When I was in highschool, my friends would turn straight to the back of the book so that they could write their funny message or sketch out a picture. I was always the weird one who insisted on reading the few pages that had words on them. Years later, when I went back through my yearbook, I was amused by the messages left by classmates, but found greater value on the other pages. I already knew Jessica said she would “love me like a sister always” and even then I knew it was a lie.

The Internet is like my highschool yearbook- full of ridiculous, over-glorifying, and in the greater scheme of things, irrelevant writing. I mean, yes it’s entertaining, but at what point do you stop looking at it for useful information?

While even I will ‘scribble’ some writing on a friend’s Facebook page, I consider it just that. The problem is; many website owners have mistaken scribble for writing. They then wonder why people do not buy their products.

Scribble has its place, and that typically is in the back of the yearbook after all of the important stuff.

Unfortunately, the Internet and those adding content to it are attempting to mark the entire book. Everyone who posts anything online has to decide what type of content they want to make. Useful content, or entertaining content. (Or even the Holy Grail- both!) Professional online writers have to compete against scribble for the attention of online viewers.

Is it frustrating? Sometimes.

I try to make myself feel better about it by reminding myself, ‘Hey, at least they’re writing’.

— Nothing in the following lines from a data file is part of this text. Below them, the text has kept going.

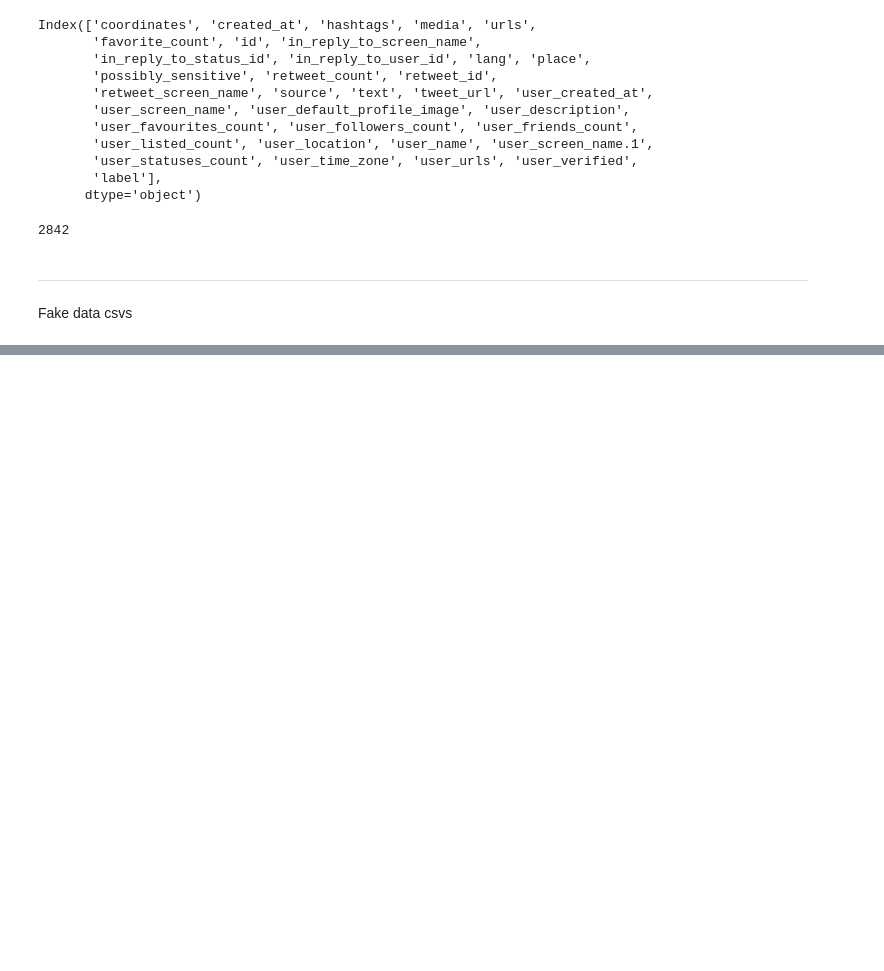
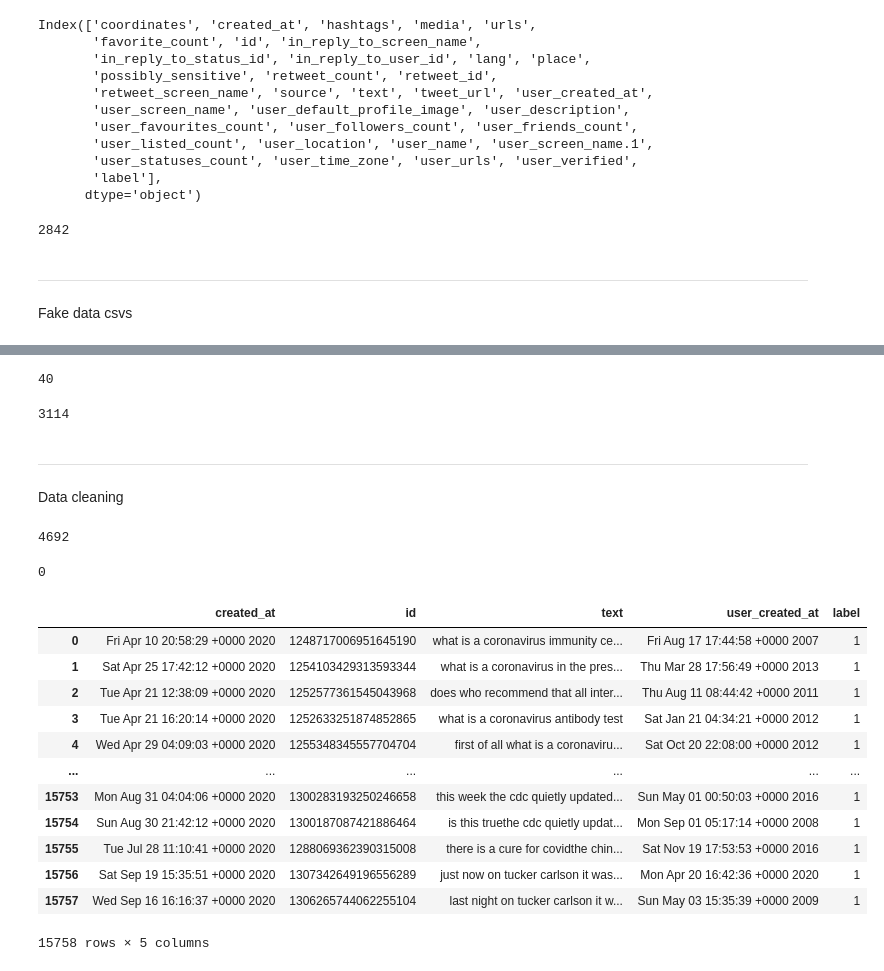
Before and after one commit to lodi-m/Misinformation-Prone-Communities, a Jupyter notebook: coaid_data_combination.ipynb, the cells around one changed output, grey strips where cells are left out. Drawn from its saved outputs; the diff is of its cells as text; code cells hidden in the pictures; blank space fills up the shorter version.

```diff
--- a/coaid_data_combination.ipynb
+++ b/coaid_data_combination.ipynb
@@ -94,0 +144,8 @@ fake_data['label'] = 0
+# %%
+fake_tweets.duplicated().sum()
+# %% [output]
+40
+# %%
+fake_news.duplicated().sum()
+# %% [output]
+3114
@@ -94,0 +158,34 @@ fake_data['label'] = 0
+# %% [markdown]
+---
+Data cleaning
+# %%
+real_data = pd.read_csv("/content/real_coaid_comb.csv")
+fake_tweets = pd.read_csv("/content/fake_tweets_coaid_comb")
+fake_news = pd.read_csv("/content/fake_news_coaid_comb")
+# %%
+real_data['text'] = real_data['text'].str.lower().str.replace('rt|@[^\s]+|[^A-Za-z ]', '', regex=True)
+real_data['text'] = real_data['text'].str.lower().str.replace('http\S+', '', regex=True)
+real_data['text'].duplicated().sum()
+# %% [output]
+4692
+# %%
+real_data = real_data.drop_duplicates(subset=['text'])
+real_data['text'].duplicated().sum()
+# %% [output]
+0
+# %%
+real_data.reset_index(drop=True)
+# %% [output]
+|  | created_at | id | text | user_created_at | label |
+| 0 | Fri Apr 10 20:58:29 +0000 2020 | 1248717006951645190 | what is a coronavirus immunity ce... | Fri Aug 17 17:44:58 +0000 2007 | 1 |
+| 1 | Sat Apr 25 17:42:12 +0000 2020 | 1254103429313593344 | what is a coronavirus in the pres... | Thu Mar 28 17:56:49 +0000 2013 | 1 |
+| 2 | Tue Apr 21 12:38:09 +0000 2020 | 1252577361545043968 | does who recommend that all inter... | Thu Aug 11 08:44:42 +0000 2011 | 1 |
+| 3 | Tue Apr 21 16:20:14 +0000 2020 | 1252633251874852865 | what is a coronavirus antibody test | Sat Jan 21 04:34:21 +0000 2012 | 1 |
+| 4 | Wed Apr 29 04:09:03 +0000 2020 | 1255348345557704704 | first of all what is a coronaviru... | Sat Oct 20 22:08:00 +0000 2012 | 1 |
+| ... | ... | ... | ... | ... | ... |
+| 15753 | Mon Aug 31 04:04:06 +0000 2020 | 1300283193250246658 | this week the cdc quietly updated... | Sun May 01 00:50:03 +0000 2016 | 1 |
+| 15754 | Sun Aug 30 21:42:12 +0000 2020 | 1300187087421886464 | is this truethe cdc quietly updat... | Mon Sep 01 05:17:14 +0000 2008 | 1 |
+| 15755 | Tue Jul 28 11:10:41 +0000 2020 | 1288069362390315008 | there is a cure for covidthe chin... | Sat Nov 19 17:53:53 +0000 2016 | 1 |
+| 15756 | Sat Sep 19 15:35:51 +0000 2020 | 1307342649196556289 | just now on tucker carlson it was... | Mon Apr 20 16:42:36 +0000 2020 | 1 |
+| 15757 | Wed Sep 16 16:16:37 +0000 2020 | 1306265744062255104 | last night on tucker carlson it w... | Sun May 03 15:35:39 +0000 2009 | 1 |
+15758 rows × 5 columns
```
Also changed, not shown: parts of 25 cells of this notebook.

I’m a Writer, So I’m Not Very Good with Words!

In another life, I worked in technical support, a job that is highly dependent on getting people to explain their problems. One day, I was assisting an older lady who was having a difficult time explaining what was going on with her device. After rambling on about everything but the problem, she said in an exasperated sigh:

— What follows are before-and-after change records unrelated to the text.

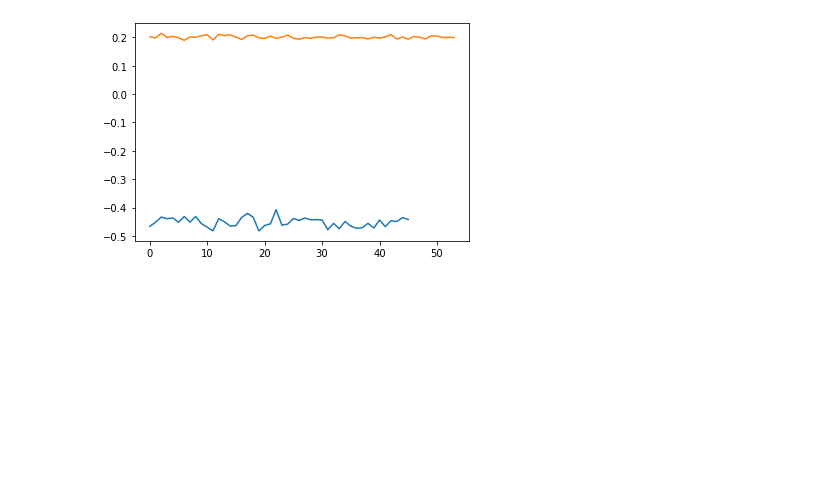
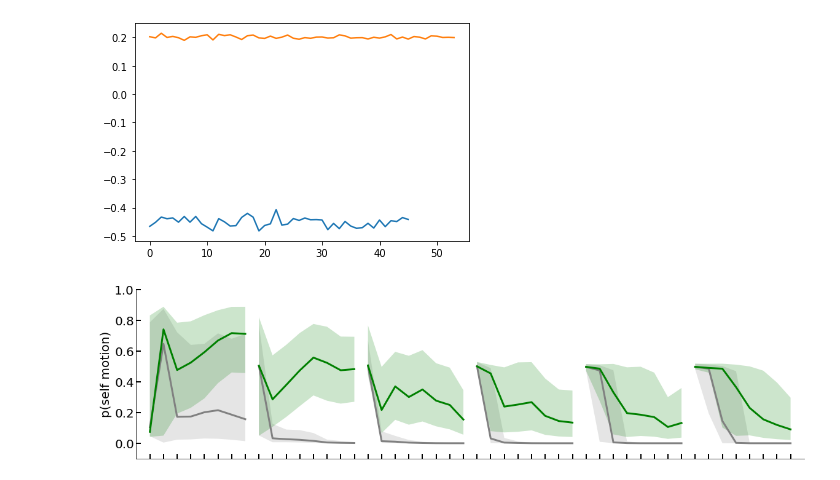
Before and after one commit to ClarkLabCode/SelfMotionDetectionML, a Jupyter notebook: models/results_analysis_cnn_space_inv.ipynb, the cells around one changed output. Saved outputs shown, nothing was run; the diff lists cells and outputs as text; code cells hidden in the pictures; blank space fills up the shorter version.

```diff
--- a/models/results_analysis_cnn_space_inv.ipynb
+++ b/models/results_analysis_cnn_space_inv.ipynb
@@ -386,12 +395,14 @@ pred_prob_no_foreground_all = np.load(figure_folder + 'pred_prob_no_foreground_a
 pred_prob_uniform_all = np.load(figure_folder + 'pred_prob_uniform_all.npy')
 pred_prob_structured_flicker_all = np.load(figure_folder + 'pred_prob_structured_flicker_all.npy')
 pred_prob_structured_all = np.load(figure_folder + 'pred_prob_structured_all.npy')
+pred_prob_uniform_moving_window_all = np.load(figure_folder + 'pred_prob_uniform_moving_window_all.npy')
 pred_prob_structured_moving_window_all = np.load(figure_folder + 'pred_prob_structured_moving_window_all.npy')
 
 pred_logit_no_foreground_all = np.load(figure_folder + 'pred_logit_no_foreground_all.npy')
 pred_logit_uniform_all = np.load(figure_folder + 'pred_logit_uniform_all.npy')
 pred_logit_structured_flicker_all = np.load(figure_folder + 'pred_logit_structured_flicker_all.npy')
 pred_logit_structured_all = np.load(figure_folder + 'pred_logit_structured_all.npy')
+pred_logit_uniform_moving_window_all = np.load(figure_folder + 'pred_logit_uniform_moving_window_all.npy')
 pred_logit_structured_moving_window_all = np.load(figure_folder + 'pred_logit_structured_moving_window_all.npy')
 
 auc_rocs = np.load(figure_folder + 'auc_rocs.npy')
@@ -850,7 +861,7 @@ font_size = 20
 label_size = 20
 line_width = 3
 marker_size = 6
-legend_list = ['no foreground', 'uniform', 'flicker', 'stationary']
+legend_list = ['stationary', 'sliding']
 M = 100 # number of sample stimuli
 Repeat = config.Repeat
 k_folds = config.k_folds
@@ -861,61 +872,87 @@ tick_label_list_reordered = []
 for ind in indices:
     tick_label_list_reordered.append(tick_label_list[ind])
 x = list(range(len(indices)))
+tick_label_list_number = [1, 2, 3, 4, 5, 6, 7, 8] * 6
 
-# mean
-pred_prob_structured_moving_window_mean = pred_prob_structured_moving_window_all.mean(axis=(1, 2, 3))
 
-pred_logit_structured_moving_window_mean = pred_logit_structured_moving_window_all.mean(axis=(1, 2, 3))
+# median
+pred_prob_uniform_median = np.median(pred_prob_uniform_all, axis=(1, 2, 3))
+pred_prob_uniform_moving_window_median = np.median(pred_prob_uniform_moving_window_all, axis=(1, 2, 3))
 
-# std
-pred_prob_structured_moving_window_std = pred_prob_structured_moving_window_all.std(axis=(1, 2, 3))
+# 25th quantile
+pred_prob_uniform_25thQ = np.quantile(pred_prob_uniform_all, q=0.25, axis=(1, 2, 3))
+pred_prob_uniform_moving_window_25thQ = np.quantile(pred_prob_uniform_moving_window_all, q=0.25, axis=(1, 2, 3))
 
-pred_logit_structured_moving_window_std = pred_logit_structured_moving_window_all.std(axis=(1, 2, 3))
+# 75th quantile
+pred_prob_uniform_75thQ = np.quantile(pred_prob_uniform_all, q=0.75, axis=(1, 2, 3))
+pred_prob_uniform_moving_window_75thQ = np.quantile(pred_prob_uniform_moving_window_all, q=0.75, axis=(1, 2, 3))
 
-fig = plt.figure(figsize=(16, 16), constrained_layout=True)
-gs = GridSpec(2, 1, figure=fig)
+fig = plt.figure(figsize=(16, 4), constrained_layout=True)
+gs = GridSpec(1, 1, figure=fig)
 
-gs1 = gridspec.GridSpecFromSubplotSpec(2, 1, subplot_spec=gs[0, 0])
-ax = fig.add_subplot(gs1[0, 0])
+ax = fig.add_subplot(gs[0, 0])
+for ii in range(6):
+    ax.fill_between(x[ii*8:(ii+1)*8], pred_prob_uniform_75thQ[ii*8:(ii+1)*8], pred_prob_uniform_25thQ[ii*8:(ii+1)*8], edgecolor='none', facecolor='grey', alpha=0.2)
+    ax.fill_between(x[ii*8:(ii+1)*8], pred_prob_uniform_moving_window_75thQ[ii*8:(ii+1)*8], pred_prob_uniform_moving_window_25thQ[ii*8:(ii+1)*8], edgecolor='none', facecolor='g', alpha=0.2)
 
-pred_prob_structured_moving_window_upper = pred_prob_structured_moving_window_mean + pred_prob_structured_moving_window_std
-pred_prob_structured_moving_window_lower = pred_prob_structured_moving_window_mean - pred_prob_structured_moving_window_std
+    ax.plot(x[ii*8:(ii+1)*8], pred_prob_uniform_median[ii*8:(ii+1)*8], '-', c='grey', linewidth=line_width, markersize=marker_size)
+    ax.plot(x[ii*8:(ii+1)*8], pred_prob_uniform_moving_window_median[ii*8:(ii+1)*8], '-', c='g', linewidth=line_width, markersize=marker_size)
 
-ax.fill_between(x, pred_prob_structured_upper, pred_prob_structured_lower, edgecolor='none', facecolor='c', alpha=0.2)
-ax.fill_between(x, pred_prob_structured_moving_window_upper, pred_prob_structured_moving_window_lower, edgecolor='none', facecolor='g', alpha=0.2)
-
-ax.plot(x, pred_prob_structured_mean, '-o', c='c', linewidth=line_width, markersize=marker_size)
-ax.plot(x, pred_prob_structured_moving_window_mean, '-o', c='g', linewidth=line_width, markersize=marker_size)
+ax.set_xlim([-1, 48])
 ax.spines["right"].set_visible(False)
 ax.spines["top"].set_visible(False)
 ax.spines["bottom"].set_visible(True)
 ax.spines["left"].set_visible(True)
-ax.set_ylim([0, 1])
+ax.set_ylim([-0.1, 1])
 ax.set_xticks(x)
 ax.set_xticklabels([])
-ax.set_ylabel('Probability', fontsize=font_size)
-ax.tick_params(direction='in', labelsize=label_size)
+ax.set_ylabel('p(self motion)', fontsize=font_size)
+ax.tick_params(direction='in', length=8, width=2, labelsize=label_size)
 
-ax = fig.add_subplot(gs1[1, 0])
+fig.savefig(figure_folder + 'figure_for_paper_line_plot1_median_supp.pdf', bbox_inches='tight')
 
-pred_logit_structured_moving_window_upper = pred_logit_structured_moving_window_mean + pred_logit_structured_moving_window_std
-pred_logit_structured_moving_window_lower = pred_logit_structured_moving_window_mean - pred_logit_structured_moving_window_std
+plt.show()
 
-ax.fill_between(x, pred_logit_structured_upper, pred_logit_structured_lower, edgecolor='none', facecolor='c', alpha=0.2)
-ax.fill_between(x, pred_logit_structured_moving_window_upper, pred_logit_structured_moving_window_lower, edgecolor='none', facecolor='g', alpha=0.2)
 
-ax.plot(x, pred_logit_structured_mean, '-o', c='c', linewidth=line_width, markersize=marker_size)
-ax.plot(x, pred_logit_structured_moving_window_mean, '-o', c='g', linewidth=line_width, markersize=marker_size)
+####### Logits
+
+# median
+pred_logit_uniform_median = np.median(pred_logit_uniform_all, axis=(1, 2, 3))
+pred_logit_uniform_moving_window_median = np.median(pred_logit_uniform_moving_window_all, axis=(1, 2, 3))
+
+# 25th quantile
+pred_logit_uniform_25thQ = np.quantile(pred_logit_uniform_all, q=0.25, axis=(1, 2, 3))
+pred_logit_uniform_moving_window_25thQ = np.quantile(pred_logit_uniform_moving_window_all, q=0.25, axis=(1, 2, 3))
+
+# 75th quantile
+pred_logit_uniform_75thQ = np.quantile(pred_logit_uniform_all, q=0.75, axis=(1, 2, 3))
+pred_logit_uniform_moving_window_75thQ = np.quantile(pred_logit_uniform_moving_window_all, q=0.75, axis=(1, 2, 3))
+
+fig = plt.figure(figsize=(16, 4), constrained_layout=True)
+gs = GridSpec(1, 1, figure=fig)
+
+ax = fig.add_subplot(gs[0, 0])
+for ii in range(6):
+    ax.fill_between(x[ii*8:(ii+1)*8], pred_logit_uniform_75thQ[ii*8:(ii+1)*8], pred_logit_uniform_25thQ[ii*8:(ii+1)*8], edgecolor='none', facecolor='grey', alpha=0.2)
+    ax.fill_between(x[ii*8:(ii+1)*8], pred_logit_uniform_moving_window_75thQ[ii*8:(ii+1)*8], pred_logit_uniform_moving_window_25thQ[ii*8:(ii+1)*8], edgecolor='none', facecolor='g', alpha=0.2)
+
+    ax.plot(x[ii*8:(ii+1)*8], pred_logit_uniform_median[ii*8:(ii+1)*8], '-', c='grey', linewidth=line_width, markersize=marker_size)
+    ax.plot(x[ii*8:(ii+1)*8], pred_logit_uniform_moving_window_median[ii*8:(ii+1)*8], '-', c='g', linewidth=line_width, markersize=marker_size)
+
+ax.set_xlim([-1, 48])
 ax.spines["right"].set_visible(False)
 ax.spines["top"].set_visible(False)
 ax.spines["bottom"].set_visible(True)
 ax.spines["left"].set_visible(True)
 ax.set_xticks(x)
-ax.set_xticklabels(tick_label_list, rotation=90)
+# ax.set_xticklabels(tick_label_list, rotation=90)
+ax.set_xticklabels(tick_label_list_number, verticalalignment='top')
 ax.set_ylabel('Logit', fontsize=font_size)
-ax.tick_params(direction='in', labelsize=label_size)
-ax.legend(['stationary', 'sliding windows'], prop={'size': label_size}, frameon=False)
+ax.tick_params(direction='in', length=8, width=2, labelsize=label_size)
+ax.legend(legend_list, prop={'size': label_size}, frameon=False)
 
-fig.savefig(figure_folder + 'figure_for_paper_alternative_supp.pdf', bbox_inches='tight')
+fig.savefig(figure_folder + 'figure_for_paper_line_plot2_median_supp.pdf', bbox_inches='tight')
 
 plt.show()
+# %% [output]
+[figure, added]
```
Also changed, not shown: parts of 6 cells of this notebook, 6 other files.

I’m sorry I’m so verbose. I’m a writer, so I’m not very good with my words when it comes to talking.

Unfortunately that is the problem with many of us writers. We are so in love with the sight of our own words, that we struggle when having to do so face to face. I say this from personal experience. Although I’ve got years of  face-to-face and phone sales experience, I am much more comfortable (and logical) behind my pen.

The truth of the matter is writers frequently struggle with the right words. Just because someone writes doesn’t mean they are excellent communicators!  Additionally, if it is not something that the writer is personally comfortable with, the message may become convoluted- just like with the lady I was trying to assist. A skilled copywriter will not only know how to use words (writer), they will also know what words to say (the copy part).

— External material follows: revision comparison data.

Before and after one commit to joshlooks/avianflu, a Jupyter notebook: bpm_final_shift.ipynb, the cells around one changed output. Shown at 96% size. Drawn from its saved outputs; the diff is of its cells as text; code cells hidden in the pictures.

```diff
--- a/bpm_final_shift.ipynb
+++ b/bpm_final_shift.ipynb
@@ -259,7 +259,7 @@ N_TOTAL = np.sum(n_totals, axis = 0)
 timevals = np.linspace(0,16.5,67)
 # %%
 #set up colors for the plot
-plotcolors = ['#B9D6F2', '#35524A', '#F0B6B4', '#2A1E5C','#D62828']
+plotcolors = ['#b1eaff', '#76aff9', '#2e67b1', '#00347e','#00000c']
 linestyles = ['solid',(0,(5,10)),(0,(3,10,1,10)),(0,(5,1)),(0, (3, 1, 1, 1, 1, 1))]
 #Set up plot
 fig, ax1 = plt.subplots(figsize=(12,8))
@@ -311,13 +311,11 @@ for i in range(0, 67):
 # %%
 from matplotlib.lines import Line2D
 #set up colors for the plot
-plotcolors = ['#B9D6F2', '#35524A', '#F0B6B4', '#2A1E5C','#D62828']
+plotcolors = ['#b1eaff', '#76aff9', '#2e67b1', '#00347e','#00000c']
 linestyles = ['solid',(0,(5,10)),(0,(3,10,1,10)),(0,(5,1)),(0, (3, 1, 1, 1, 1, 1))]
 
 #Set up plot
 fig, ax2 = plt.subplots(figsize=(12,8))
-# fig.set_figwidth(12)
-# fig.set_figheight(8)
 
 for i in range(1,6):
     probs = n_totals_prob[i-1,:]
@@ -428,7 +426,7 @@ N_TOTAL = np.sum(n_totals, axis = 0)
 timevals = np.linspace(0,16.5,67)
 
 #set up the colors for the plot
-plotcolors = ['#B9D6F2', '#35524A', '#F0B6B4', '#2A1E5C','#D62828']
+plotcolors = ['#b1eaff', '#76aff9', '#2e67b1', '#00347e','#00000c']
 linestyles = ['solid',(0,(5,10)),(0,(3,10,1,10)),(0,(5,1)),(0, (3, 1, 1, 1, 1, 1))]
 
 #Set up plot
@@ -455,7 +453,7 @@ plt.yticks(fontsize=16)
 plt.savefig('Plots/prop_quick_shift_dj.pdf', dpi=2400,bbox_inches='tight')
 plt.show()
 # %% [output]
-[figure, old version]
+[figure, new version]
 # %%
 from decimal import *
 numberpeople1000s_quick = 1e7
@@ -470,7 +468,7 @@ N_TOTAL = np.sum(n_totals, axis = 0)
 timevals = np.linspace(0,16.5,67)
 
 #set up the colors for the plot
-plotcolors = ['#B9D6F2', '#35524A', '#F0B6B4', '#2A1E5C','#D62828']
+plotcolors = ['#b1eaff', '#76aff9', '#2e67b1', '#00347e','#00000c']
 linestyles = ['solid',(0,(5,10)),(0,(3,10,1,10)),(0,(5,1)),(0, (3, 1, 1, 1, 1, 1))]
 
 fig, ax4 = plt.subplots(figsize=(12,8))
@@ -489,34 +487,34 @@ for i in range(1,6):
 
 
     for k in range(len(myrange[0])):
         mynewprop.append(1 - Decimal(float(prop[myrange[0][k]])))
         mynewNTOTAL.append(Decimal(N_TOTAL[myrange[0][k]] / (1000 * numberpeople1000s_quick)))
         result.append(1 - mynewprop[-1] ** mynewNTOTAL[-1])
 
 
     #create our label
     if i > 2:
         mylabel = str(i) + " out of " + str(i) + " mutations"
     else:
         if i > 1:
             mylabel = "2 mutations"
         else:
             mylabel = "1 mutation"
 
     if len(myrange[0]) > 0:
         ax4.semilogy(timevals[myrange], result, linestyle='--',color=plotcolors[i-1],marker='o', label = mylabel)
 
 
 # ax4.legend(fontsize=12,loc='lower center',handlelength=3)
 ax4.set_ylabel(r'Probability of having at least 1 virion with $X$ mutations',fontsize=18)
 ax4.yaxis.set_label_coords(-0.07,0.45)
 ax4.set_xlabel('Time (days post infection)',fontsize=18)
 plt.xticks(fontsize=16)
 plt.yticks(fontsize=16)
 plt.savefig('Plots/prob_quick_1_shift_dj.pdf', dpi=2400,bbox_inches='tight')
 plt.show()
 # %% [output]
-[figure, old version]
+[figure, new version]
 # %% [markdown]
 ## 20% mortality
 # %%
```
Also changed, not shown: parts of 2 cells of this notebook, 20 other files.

Companies that hire professional writers must be aware that there is a difference between someone who writes and someone who writes sales copy. Writing is a creative skill. It is the ability to create or take an idea and artistically express it with the written word. It does not require any specific knowledge per se, but having a toolkit of good grammar and vocabulary does help. Writing is an art that can be mastered. The world needs writers to express those things that cannot be said, but we also need to recognize what they are and what they are not.

Every writer is not a salesperson, just like every salesperson is not a writer.

So why do so many companies, hire writers to handle their sales writing? Wouldn’t you think it would make more sense to use someone that understands how to close a deal if you want them to close your deal? Hiring a writer with some type of knowledge of your message seems to be just logical.

But apparently it is not. Our data-analytic driven society believes that keywords can take the place of quality written compelling copy.  They have shown that people, just like web crawlers, scan for the important information and don’t bother to read the in-between.  To give you an example of how that looks I will rewrite this post in that format.

Writing is a skill that depends on creativity, passion and knowledge. For the best sales-copy hire a knowledgeable sales copywriter.

That isn’t writing, it’s professional Mad-Libs.

Which by the way was my favorite past-time as a kid.